In the end, London got better goaltending from rookie David Schill than the Soo got from aforementioned veteran Shawn Simpson. Simpson was unable to solve London sniper Ron Goodall, who scored nine goals in the six game series.
Maxner, as coach of the Knights, was able to get maximum mileage out of his London crew which besides Goodall, featured veteran skaters such as forwards Tim Taylor, Trevor Dam, Donnie Martin, Dennis McEwen and Greg Hankkio and defensemen Brad Schlegel, Rick Corriveau, Paul Holden and Jim Sprott. Another London advantage was Maxner’s utilization of the all rookie “Maritime Line” of Doug Synishin, Danny Leblanc and Steve Martell, who consistently shut down the Soo’s top scorers in a determined display of defensive hockey.
The loss loomed as a downfall in Boyd’s coaching career with the Greyhounds. He did return for the ’88-89 season but with the team faltering midway through the campaign, Boyd was fired and replaced by his assistant coach, Ted Nolan.
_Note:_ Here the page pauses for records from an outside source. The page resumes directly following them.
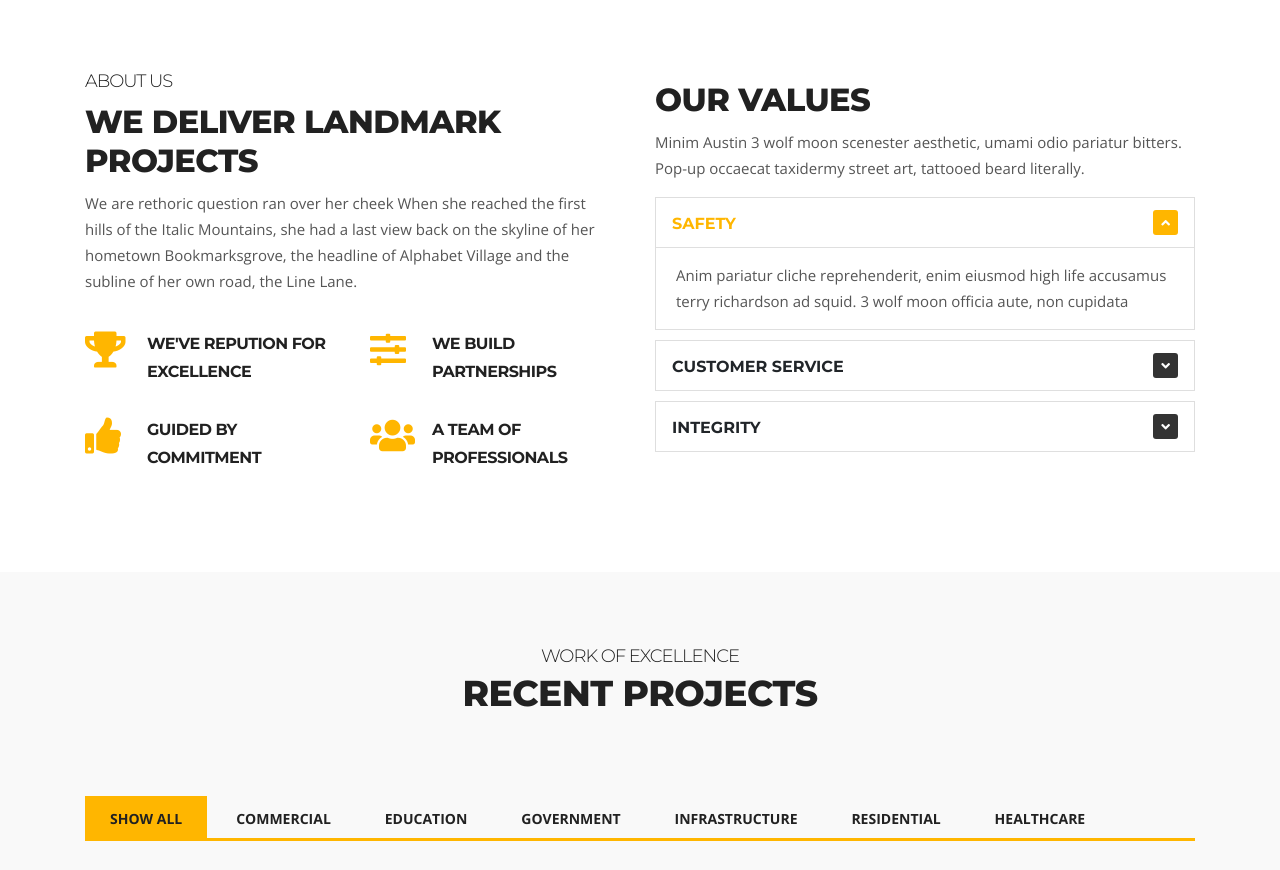
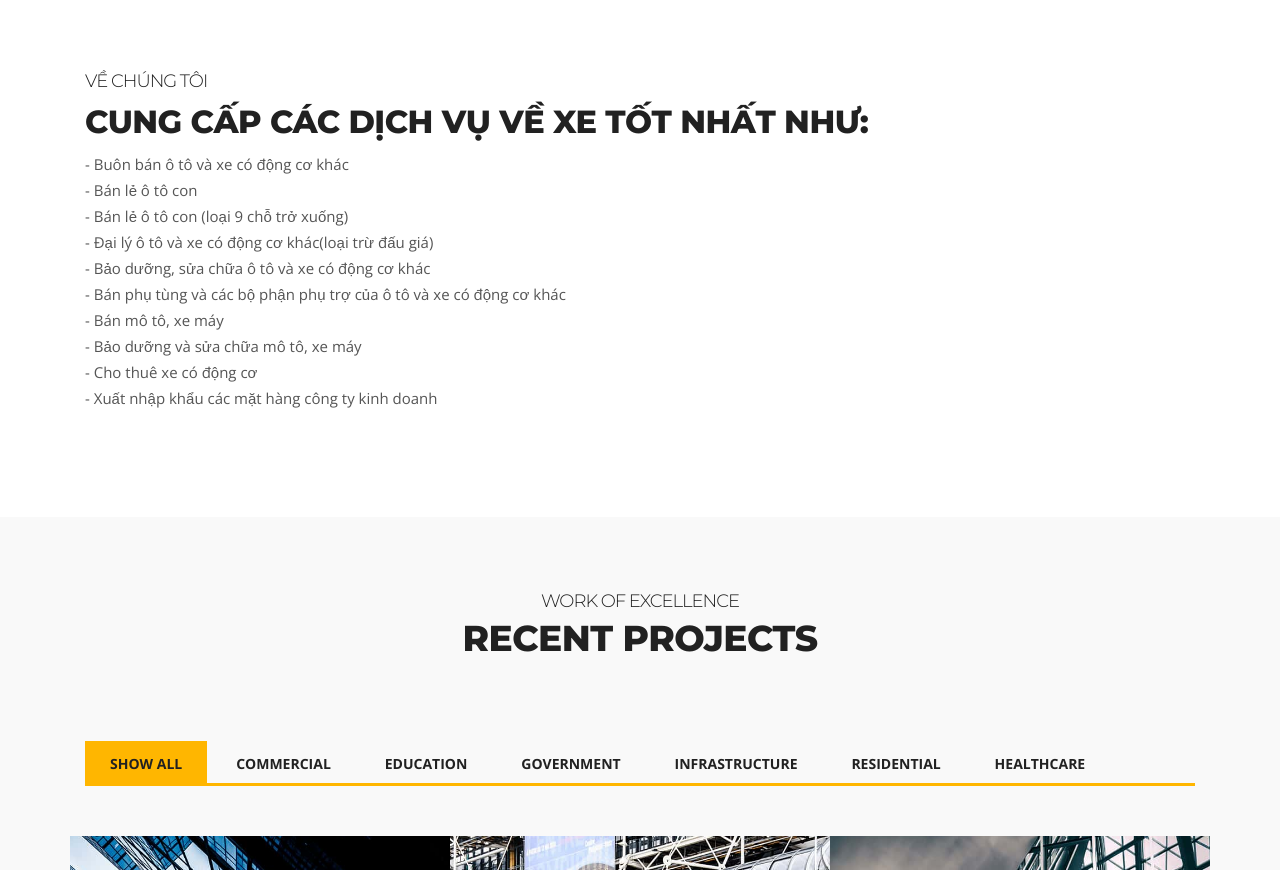
Before and after one commit to huy8895/huyndai-v1, a plain HTML site: page index.html in a window 1280 px wide. Shown: the part 923-1793 px from the top of the page. Drawn offline with nearby package versions, Linux system fonts and the light colour scheme; some packages are replaced by stand-ins of ours.

Commit message:
done phần giới thiệu về công ty ở trang chủ

```diff
--- a/index.html
+++ b/index.html
@@ -148,132 +148,139 @@
     <section id="ts-features" class="ts-features">
         <div class="container">
             <div class="row">
-                <div class="col-lg-6">
+                <div class="col-lg-12">
                     <div class="ts-intro">
-                        <h2 class="into-title">About Us</h2>
-                        <h3 class="into-sub-title">We deliver landmark projects</h3>
-                        <p>We are rethoric question ran over her cheek When she reached the first hills of the Italic
-                            Mountains,
-                            she had a last view back on the skyline of her hometown Bookmarksgrove, the headline of
-                            Alphabet Village
-                            and the subline of her own road, the Line Lane.</p>
+                        <h2 class="into-title">Về chúng tôi</h2>
+                        <h3 class="into-sub-title"> Cung cấp các dịch vụ về xe tốt nhất như:</h3>
+                        <p>         - Buôn bán ô tô và xe có động cơ khác
+                            <br>    - Bán lẻ ô tô con
+                            <br>    - Bán lẻ ô tô con (loại 9 chỗ trở xuống)
+                            <br>    - Đại lý ô tô và xe có động cơ khác(loại trừ đấu giá)
+                            <br>    - Bảo dưỡng, sửa chữa ô tô và xe có động cơ khác
+                            <br>    - Bán phụ tùng và các bộ phận phụ trợ của ô tô và xe có động cơ khác
+                            <br>    - Bán mô tô, xe máy
+                            <br>    - Bảo dưỡng và sửa chữa mô tô, xe máy
+                            <br>    - Cho thuê xe có động cơ
+                            <br>    - Xuất nhập khẩu các mặt hàng công ty kinh doanh
+                        </p>
+
                     </div><!-- Intro box end -->
 
                     <div class="gap-20"></div>
 
-                    <div class="row">
-                        <div class="col-md-6">
-                            <div class="ts-service-box">
-                    <span class="ts-service-icon">
-                      <i class="fas fa-trophy"></i>
-                    </span>
-                                <div class="ts-service-box-content">
-                                    <h3 class="service-box-title">We've Repution for Excellence</h3>
-                                </div>
-                            </div><!-- Service 1 end -->
-                        </div><!-- col end -->
+<!--                    <div class="row">-->
+<!--                        <div class="col-md-6">-->
+<!--                            <div class="ts-service-box">-->
+<!--                    <span class="ts-service-icon">-->
+<!--                      <i class="fas fa-trophy"></i>-->
+<!--                    </span>-->
+<!--                                <div class="ts-service-box-content">-->
+<!--                                    <h3 class="service-box-title">We've Repution for Excellence</h3>-->
+<!--                                </div>-->
+<!--                            </div>&lt;!&ndash; Service 1 end &ndash;&gt;-->
+<!--                        </div>&lt;!&ndash; col end &ndash;&gt;-->
 
-                        <div class="col-md-6">
-                            <div class="ts-service-box">
-                    <span class="ts-service-icon">
-                      <i class="fas fa-sliders-h"></i>
-                    </span>
-                                <div class="ts-service-box-content">
-                                    <h3 class="service-box-title">We Build Partnerships</h3>
-                                </div>
-                            </div><!-- Service 2 end -->
-                        </div><!-- col end -->
-                    </div><!-- Content row 1 end -->
+<!--                        <div class="col-md-6">-->
+<!--                            <div class="ts-service-box">-->
+<!--                    <span class="ts-service-icon">-->
+<!--                      <i class="fas fa-sliders-h"></i>-->
+<!--                    </span>-->
+<!--                                <div class="ts-service-box-content">-->
+<!--                                    <h3 class="service-box-title">We Build Partnerships</h3>-->
+<!--                                </div>-->
+<!--                            </div>&lt;!&ndash; Service 2 end &ndash;&gt;-->
+<!--                        </div>&lt;!&ndash; col end &ndash;&gt;-->
+<!--                    </div>&lt;!&ndash; Content row 1 end &ndash;&gt;-->
 
-                    <div class="row">
-                        <div class="col-md-6">
-                            <div class="ts-service-box">
-                    <span class="ts-service-icon">
-                      <i class="fas fa-thumbs-up"></i>
-                    </span>
-                                <div class="ts-service-box-content">
-                                    <h3 class="service-box-title">Guided by Commitment</h3>
-                                </div>
-                            </div><!-- Service 1 end -->
-                        </div><!-- col end -->
+<!--                    <div class="row">-->
+<!--                        <div class="col-md-6">-->
+<!--                            <div class="ts-service-box">-->
+<!--                    <span class="ts-service-icon">-->
+<!--                      <i class="fas fa-thumbs-up"></i>-->
+<!--                    </span>-->
+<!--                                <div class="ts-service-box-content">-->
+<!--                                    <h3 class="service-box-title">Guided by Commitment</h3>-->
+<!--                                </div>-->
+<!--                            </div>&lt;!&ndash; Service 1 end &ndash;&gt;-->
+<!--                        </div>&lt;!&ndash; col end &ndash;&gt;-->
 
-                        <div class="col-md-6">
-                            <div class="ts-service-box">
-                    <span class="ts-service-icon">
-                      <i class="fas fa-users"></i>
-                    </span>
-                                <div class="ts-service-box-content">
-                                    <h3 class="service-box-title">A Team of Professionals</h3>
-                                </div>
-                            </div><!-- Service 2 end -->
-                        </div><!-- col end -->
-                    </div><!-- Content row 1 end -->
+<!--                        <div class="col-md-6">-->
+<!--                            <div class="ts-service-box">-->
+<!--                    <span class="ts-service-icon">-->
+<!--                      <i class="fas fa-users"></i>-->
+<!--                    </span>-->
+<!--                                <div class="ts-service-box-content">-->
+<!--                                    <h3 class="service-box-title">A Team of Professionals</h3>-->
+<!--                                </div>-->
+<!--                            </div>&lt;!&ndash; Service 2 end &ndash;&gt;-->
+<!--                        </div>&lt;!&ndash; col end &ndash;&gt;-->
+<!--                    </div>&lt;!&ndash; Content row 1 end &ndash;&gt;-->
                 </div><!-- Col end -->
 
-                <div class="col-lg-6 mt-4 mt-lg-0">
-                    <h3 class="into-sub-title">Our Values</h3>
-                    <p>Minim Austin 3 wolf moon scenester aesthetic, umami odio pariatur bitters. Pop-up occaecat
-                        taxidermy street art, tattooed beard literally.</p>
+<!--                <div class="col-lg-6 mt-4 mt-lg-0">-->
+<!--                    <h3 class="into-sub-title">Our Values</h3>-->
+<!--                    <p>Minim Austin 3 wolf moon scenester aesthetic, umami odio pariatur bitters. Pop-up occaecat-->
+<!--                        taxidermy street art, tattooed beard literally.</p>-->
 
-                    <div class="accordion accordion-group" id="our-values-accordion">
-                        <div class="card">
-                            <div class="card-header p-0 bg-transparent" id="headingOne">
-                                <h2 class="mb-0">
-                                    <button class="btn btn-block text-left" type="button" data-toggle="collapse"
-                                            data-target="#collapseOne" aria-expanded="true" aria-controls="collapseOne">
-                                        Safety
-                                    </button>
-                                </h2>
-                            </div>
+<!--                    <div class="accordion accordion-group" id="our-values-accordion">-->
+<!--                        <div class="card">-->
+<!--                            <div class="card-header p-0 bg-transparent" id="headingOne">-->
+<!--                                <h2 class="mb-0">-->
+<!--                                    <button class="btn btn-block text-left" type="button" data-toggle="collapse"-->
+<!--                                            data-target="#collapseOne" aria-expanded="true" aria-controls="collapseOne">-->
+<!--                                        Safety-->
+<!--                                    </button>-->
+<!--                                </h2>-->
+<!--                            </div>-->
 
-                            <div id="collapseOne" class="collapse show" aria-labelledby="headingOne"
-                                 data-parent="#our-values-accordion">
-                                <div class="card-body">
-                                    Anim pariatur cliche reprehenderit, enim eiusmod high life accusamus terry
-                                    richardson ad squid. 3 wolf moon officia aute, non cupidata
-                                </div>
-                            </div>
-                        </div>
-                        <div class="card">
-                            <div class="card-header p-0 bg-transparent" id="headingTwo">
-                                <h2 class="mb-0">
-                                    <button class="btn btn-block text-left collapsed" type="button"
-                                            data-toggle="collapse" data-target="#collapseTwo" aria-expanded="false"
-                                            aria-controls="collapseTwo">
-                                        Customer Service
-                                    </button>
-                                </h2>
-                            </div>
-                            <div id="collapseTwo" class="collapse" aria-labelledby="headingTwo"
-                                 data-parent="#our-values-accordion">
-                                <div class="card-body">
-                                    Anim pariatur cliche reprehenderit, enim eiusmod high life accusamus terry
-                                    richardson ad squid. 3 wolf moon officia aute, non cupidata
-                                </div>
-                            </div>
-                        </div>
-                        <div class="card">
-                            <div class="card-header p-0 bg-transparent" id="headingThree">
-                                <h2 class="mb-0">
-                                    <button class="btn btn-block text-left collapsed" type="button"
-                                            data-toggle="collapse" data-target="#collapseThree" aria-expanded="false"
-                                            aria-controls="collapseThree">
-                                        Integrity
-                                    </button>
-                                </h2>
-                            </div>
-                            <div id="collapseThree" class="collapse" aria-labelledby="headingThree"
-                                 data-parent="#our-values-accordion">
-                                <div class="card-body">
-                                    Anim pariatur cliche reprehenderit, enim eiusmod high life accusamus terry
-                                    richardson ad squid. 3 wolf moon officia aute, non cupidata
-                                </div>
-                            </div>
-                        </div>
-                    </div>
-                    <!--/ Accordion end -->
+<!--                            <div id="collapseOne" class="collapse show" aria-labelledby="headingOne"-->
+<!--                                 data-parent="#our-values-accordion">-->
+<!--                                <div class="card-body">-->
+<!--                                    Anim pariatur cliche reprehenderit, enim eiusmod high life accusamus terry-->
+<!--                                    richardson ad squid. 3 wolf moon officia aute, non cupidata-->
+<!--                                </div>-->
+<!--                            </div>-->
+<!--                        </div>-->
+<!--                        <div class="card">-->
+<!--                            <div class="card-header p-0 bg-transparent" id="headingTwo">-->
+<!--                                <h2 class="mb-0">-->
+<!--                                    <button class="btn btn-block text-left collapsed" type="button"-->
+<!--                                            data-toggle="collapse" data-target="#collapseTwo" aria-expanded="false"-->
+<!--                                            aria-controls="collapseTwo">-->
+<!--                                        Customer Service-->
+<!--                                    </button>-->
+<!--                                </h2>-->
+<!--                            </div>-->
+<!--                            <div id="collapseTwo" class="collapse" aria-labelledby="headingTwo"-->
+<!--                                 data-parent="#our-values-accordion">-->
+<!--                                <div class="card-body">-->
+<!--                                    Anim pariatur cliche reprehenderit, enim eiusmod high life accusamus terry-->
+<!--                                    richardson ad squid. 3 wolf moon officia aute, non cupidata-->
+<!--                                </div>-->
+<!--                            </div>-->
+<!--                        </div>-->
+<!--                        <div class="card">-->
+<!--                            <div class="card-header p-0 bg-transparent" id="headingThree">-->
+<!--                                <h2 class="mb-0">-->
+<!--                                    <button class="btn btn-block text-left collapsed" type="button"-->
+<!--                                            data-toggle="collapse" data-target="#collapseThree" aria-expanded="false"-->
+<!--                                            aria-controls="collapseThree">-->
+<!--                                        Integrity-->
+<!--                                    </button>-->
+<!--                                </h2>-->
+<!--                            </div>-->
+<!--                            <div id="collapseThree" class="collapse" aria-labelledby="headingThree"-->
+<!--                                 data-parent="#our-values-accordion">-->
+<!--                                <div class="card-body">-->
+<!--                                    Anim pariatur cliche reprehenderit, enim eiusmod high life accusamus terry-->
+<!--                                    richardson ad squid. 3 wolf moon officia aute, non cupidata-->
+<!--                                </div>-->
+<!--                            </div>-->
+<!--                        </div>-->
+<!--                    </div>-->
+<!--                    &lt;!&ndash;/ Accordion end &ndash;&gt;-->
 
-                </div><!-- Col end -->
+<!--                </div>&lt;!&ndash; Col end &ndash;&gt;-->
             </div><!-- Row end -->
         </div><!-- Container end -->
     </section><!-- Feature are end -->
```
The Hounds would miss the playoffs that ’88-89 season with a record of 21-43-2. And under Nolan, the Hounds would miss out again in ’89-90 and finish in last place overall with a record of 18-42-6.
But under Nolan and general manager Sherry Bassin, the Greyhounds would do a dramatic turnaround in 1990-1991 and begin a string of championship seasons that included three straight trips to the Memorial Cup tournament. Which, to be sure, is a story for another chapter of Greyhound hockey history.